In a happy or loving relationship between partners this is much less likely to occur as each will seek to involve the other partner in making decisions concerning children and in dealing with them. It also means they will adopt a unified approach to the rearing of children and most especially to the application of discipline which is necessary from time to time. In dealing with PAS we are however, not concerned with parents of that ilk who are loving and caring, towards their children and one another, but with parents that are opposite to this. PAS parents often feel and express a great deal of antagonism, hatred and hostility towards the other partner and will do anything they can to cause damage to the partner, who they feel has let them down in one way or another.

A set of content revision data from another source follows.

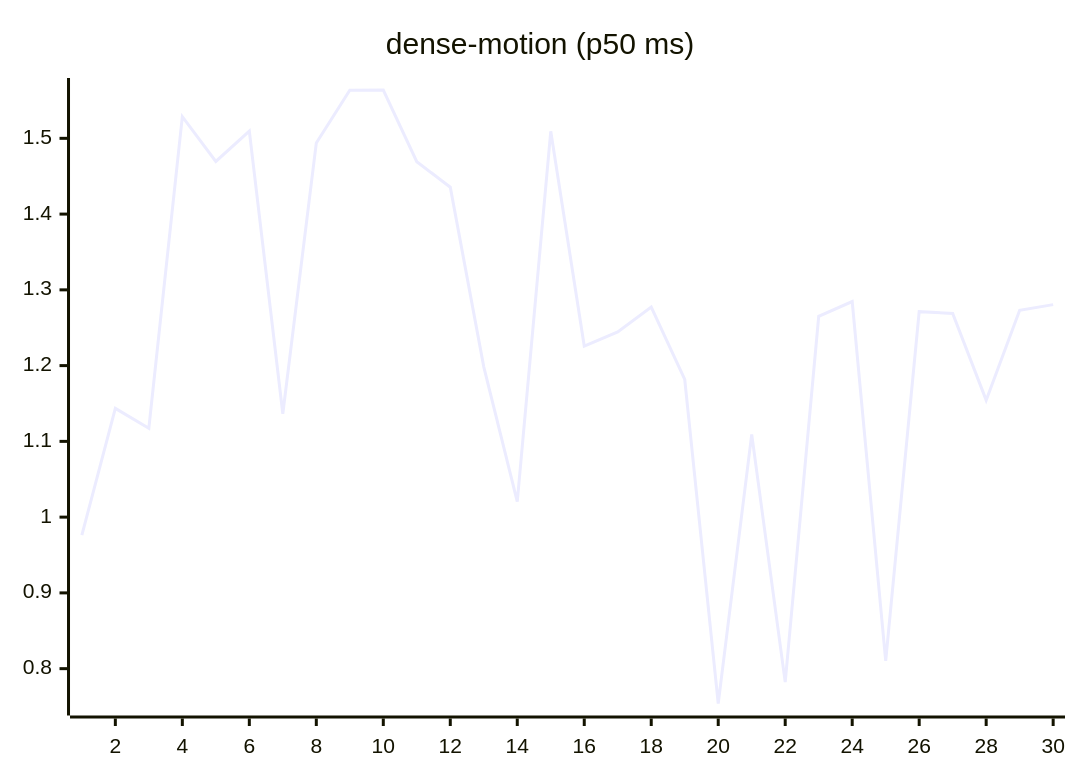
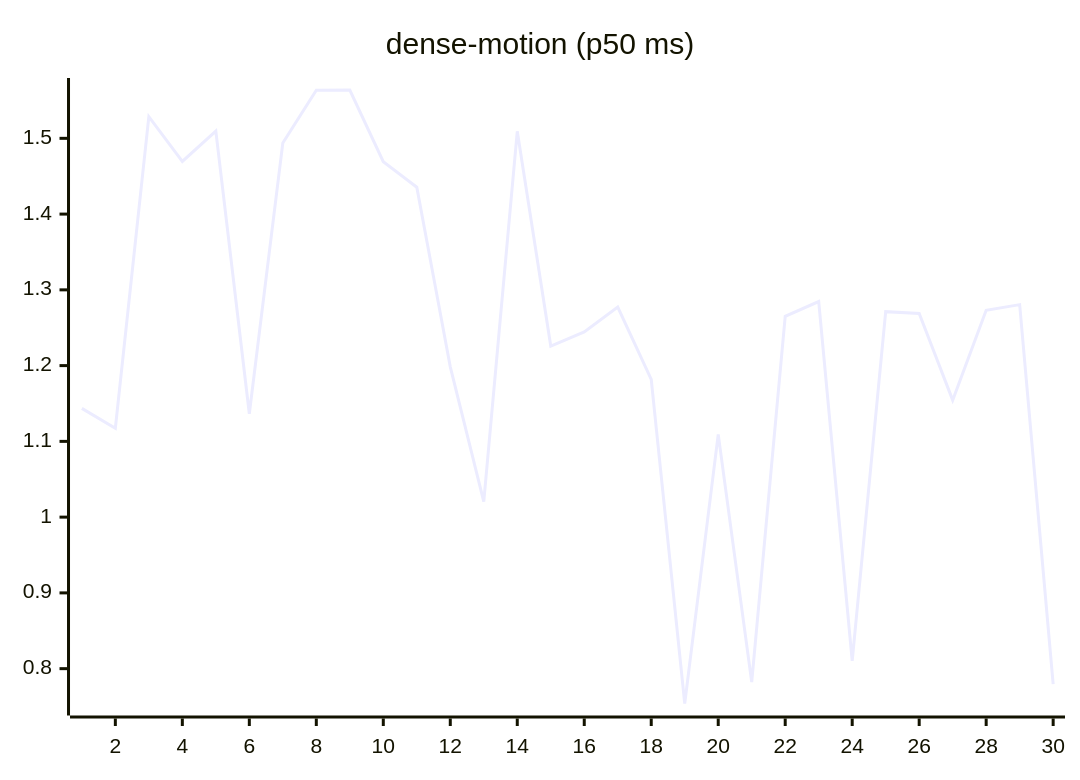
One commit to josha/Facet changed the ninth of 27 diagrams in README.md. Above: the diagram before and after it, drawn with Mermaid. The commit also changed other lines of this file and 2 other files, not shown here.

````diff
--- a/README.md
+++ b/README.md
@@ -119,6 +119,6 @@
 ```mermaid
 xychart-beta
     title "dense-motion (p50 ms)"
     x-axis 1 --> 30
-    line [0.9763, 1.1436, 1.1174, 1.5286, 1.4695, 1.5096, 1.1365, 1.4939, 1.5634, 1.5638, 1.4692, 1.4355, 1.1984, 1.0205, 1.5093, 1.2258, 1.2445, 1.2773, 1.1817, 0.7540, 1.1093, 0.7822, 1.2651, 1.2846, 0.8102, 1.2712, 1.2688, 1.1544, 1.2730, 1.2805]
+    line [1.1436, 1.1174, 1.5286, 1.4695, 1.5096, 1.1365, 1.4939, 1.5634, 1.5638, 1.4692, 1.4355, 1.1984, 1.0205, 1.5093, 1.2258, 1.2445, 1.2773, 1.1817, 0.7540, 1.1093, 0.7822, 1.2651, 1.2846, 0.8102, 1.2712, 1.2688, 1.1544, 1.2730, 1.2805, 0.7796]
 ```
````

In extreme cases alienation becomes pathological where the individual virtually thrives on his/her antagonism and animosity towards the other party. Unfortunately the victim is not only the alienated parent but the children themselves involved in the trilogy.

Judges, as it has been stated, are reluctant to pressurise the recalcitrant programming parent to participate in therapeutic efforts to change this pattern. They realise there is so much hatred and antagonism that forcing anyone to participate in treatment against their will is likely to fail. This however, is not always the case. The previous table indicates that when Judges are strong in their desire to resolve the alienation process, much can be done by psychiatrists and psychologists to deal with the alienation and to reduce or even remove it altogether.

It is important for the Judiciary to realise their responsibility and potential power, to change PAS. Failing to comply with the order of a Court must incur punishment. This includes both parents having responsibility for the rearing of, their children. PAS must be viewed as an injustice to the alienated parent and also to the child in question. Judges therefore, must adopt a much more firm approach to alienators who fail to comply with court rulings and who may require some form of severe punishment, threatened and carried out if necessary. Among the punishments could be imprisonment or passing the child or children on to the alienated parent or relatives of the alienated parent who have hitherto not had these children in residence. These are extreme measures which should only be applied if there is a total lack of co-operation from the alienating parent with the court ruling. In order for rulings to be made they must have “teeth” and this provides a favourable climate and strong therapeutic pressure for the participant who is the alienator to seek to benefit from the treatment being carried out. It can also lead to better relationships eventually between the alienator and the former targeted parent. There is much to be gained but the course of action is not easy and relies heavily on the commitment and strength of the Judiciary system supporting the therapeutic process. It also relies greatly on the wisdom, sensitivity and skill of the therapist.